Still, the R8 gets plenty of high tech, from the infrared-reflecting seat materials to the aluminum monocoque spaceframe. That V10 is aluminum as well, although the R8 still manages to tip the scales at more than 3,500 pounds.
That said, if you don’t mind the extra weight, Audi has another option for you – the R8 Spyder. Weighing 300 more pounds than the Coupe, the Spyder offers a power ragtop that will fold like an unlucky card player at speeds up to 30 mph. The Spyder loses the divisive – pun definitely intended – “sideblades” that angle up the flanks of the Coupe, and this only highlights the R8’s 174.6-inch length, giving it a definitive stretched look.
Regardless of the R8 you choose, you’ll be treated to leather upholstery on its heated 10-way power seats, a 465-watt Bang & Olufsen sound system, adjustable suspension with magnetic dampers and a long list of electronic safety features in the form of the Bosch ESP 8.0 Electronic Stability Programme. This offers ABS, electronic brakeforce distribution, Anti-Slip Regulation (ASR) and Electronic Differential Lock (EDL). You’ll also get the distinctive all-LED headlamps that made headlines as a first-ever not just for Audi, but the rest of the world as well.
So now you have yet another option for 200-mph motoring with the top down, and while the Spyder is big news for Audi, the real interest will be in how Lamborghini responds. When the R8 was V8 powered, the distinction between it and the Gallardo was obvious. Now, with both vehicles producing Spyder versions, both with V10 power and performance numbers with negligible differences, something will have to be done to draw that distinction again.
And that’s good news for everyone.
A CarGurus contributor since 2008, Michael started his career writing about cars with the SCCA - winning awards during his time as editor of Top End magazine. Since then, his journalistic travels have taken him from NY to Boston to CA, completing a cross-country tour on a restored vintage Suzuki.
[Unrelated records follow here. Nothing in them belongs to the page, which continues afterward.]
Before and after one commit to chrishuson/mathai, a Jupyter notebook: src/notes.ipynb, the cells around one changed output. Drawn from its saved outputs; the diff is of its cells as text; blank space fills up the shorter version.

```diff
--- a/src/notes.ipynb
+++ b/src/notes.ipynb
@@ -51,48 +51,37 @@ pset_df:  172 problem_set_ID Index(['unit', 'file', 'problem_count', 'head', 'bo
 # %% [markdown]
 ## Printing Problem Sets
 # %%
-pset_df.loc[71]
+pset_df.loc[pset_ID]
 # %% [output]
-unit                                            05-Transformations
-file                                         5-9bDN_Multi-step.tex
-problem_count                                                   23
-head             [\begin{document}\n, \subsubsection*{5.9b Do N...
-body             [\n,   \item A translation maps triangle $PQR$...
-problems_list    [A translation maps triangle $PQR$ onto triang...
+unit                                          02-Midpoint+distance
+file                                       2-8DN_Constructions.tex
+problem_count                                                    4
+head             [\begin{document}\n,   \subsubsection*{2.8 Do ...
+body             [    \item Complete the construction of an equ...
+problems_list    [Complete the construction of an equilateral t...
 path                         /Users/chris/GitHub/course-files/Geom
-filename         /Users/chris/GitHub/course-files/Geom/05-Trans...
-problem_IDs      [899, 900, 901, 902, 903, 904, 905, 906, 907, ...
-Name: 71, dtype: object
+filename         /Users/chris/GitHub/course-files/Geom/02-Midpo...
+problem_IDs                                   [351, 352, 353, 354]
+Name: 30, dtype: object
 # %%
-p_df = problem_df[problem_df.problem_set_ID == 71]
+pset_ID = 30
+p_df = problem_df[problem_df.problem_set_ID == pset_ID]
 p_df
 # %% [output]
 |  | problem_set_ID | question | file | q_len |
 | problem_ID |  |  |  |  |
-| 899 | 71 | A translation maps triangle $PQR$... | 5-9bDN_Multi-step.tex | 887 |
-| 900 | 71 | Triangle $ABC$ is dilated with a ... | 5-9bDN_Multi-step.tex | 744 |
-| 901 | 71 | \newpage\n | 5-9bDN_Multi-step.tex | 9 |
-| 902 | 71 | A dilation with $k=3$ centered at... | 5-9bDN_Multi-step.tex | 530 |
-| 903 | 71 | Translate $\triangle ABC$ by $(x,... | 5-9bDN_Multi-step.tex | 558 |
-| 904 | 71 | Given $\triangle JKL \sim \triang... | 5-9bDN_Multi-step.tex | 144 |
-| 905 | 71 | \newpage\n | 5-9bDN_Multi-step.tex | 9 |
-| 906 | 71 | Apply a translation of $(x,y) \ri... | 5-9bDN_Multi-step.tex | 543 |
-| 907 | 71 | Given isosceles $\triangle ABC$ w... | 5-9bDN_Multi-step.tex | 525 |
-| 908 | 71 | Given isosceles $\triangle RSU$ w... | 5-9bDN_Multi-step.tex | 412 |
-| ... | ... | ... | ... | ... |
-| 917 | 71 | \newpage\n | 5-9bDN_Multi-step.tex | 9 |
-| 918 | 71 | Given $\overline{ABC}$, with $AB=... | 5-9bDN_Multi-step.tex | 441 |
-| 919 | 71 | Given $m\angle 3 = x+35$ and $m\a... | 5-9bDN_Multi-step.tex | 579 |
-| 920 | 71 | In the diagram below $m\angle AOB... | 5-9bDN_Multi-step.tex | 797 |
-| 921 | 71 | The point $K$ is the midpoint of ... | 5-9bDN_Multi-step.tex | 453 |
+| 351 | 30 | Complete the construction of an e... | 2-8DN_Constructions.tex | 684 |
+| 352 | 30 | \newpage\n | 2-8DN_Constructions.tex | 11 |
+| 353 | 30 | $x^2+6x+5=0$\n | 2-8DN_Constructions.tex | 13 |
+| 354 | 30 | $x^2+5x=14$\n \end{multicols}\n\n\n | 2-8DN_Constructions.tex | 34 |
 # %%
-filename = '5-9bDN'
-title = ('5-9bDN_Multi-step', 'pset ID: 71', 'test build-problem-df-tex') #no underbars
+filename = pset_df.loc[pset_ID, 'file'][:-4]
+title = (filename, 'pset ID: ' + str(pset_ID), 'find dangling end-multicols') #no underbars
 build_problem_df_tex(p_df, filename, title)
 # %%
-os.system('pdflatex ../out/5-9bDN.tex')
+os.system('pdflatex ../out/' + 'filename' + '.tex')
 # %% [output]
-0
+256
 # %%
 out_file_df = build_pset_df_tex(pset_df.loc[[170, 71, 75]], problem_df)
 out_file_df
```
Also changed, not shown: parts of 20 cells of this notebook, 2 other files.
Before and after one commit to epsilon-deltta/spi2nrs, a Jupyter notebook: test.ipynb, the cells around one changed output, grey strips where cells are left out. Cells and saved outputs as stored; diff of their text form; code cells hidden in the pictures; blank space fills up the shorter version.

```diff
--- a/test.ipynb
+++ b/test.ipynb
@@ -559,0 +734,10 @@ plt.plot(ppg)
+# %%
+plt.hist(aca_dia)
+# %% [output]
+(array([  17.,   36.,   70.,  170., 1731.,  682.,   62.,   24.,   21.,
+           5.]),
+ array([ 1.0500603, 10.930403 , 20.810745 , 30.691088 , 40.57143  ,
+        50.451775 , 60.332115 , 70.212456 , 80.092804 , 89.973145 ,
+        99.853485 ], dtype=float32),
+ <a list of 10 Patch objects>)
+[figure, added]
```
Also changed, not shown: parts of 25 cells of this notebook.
While his preference is for fine German automobiles - and the extra leg room they so often afford - his first automobile memories center around impromptu Mustang vs. Corvette races down the local highway, in the backseat of his father's latest acquisition.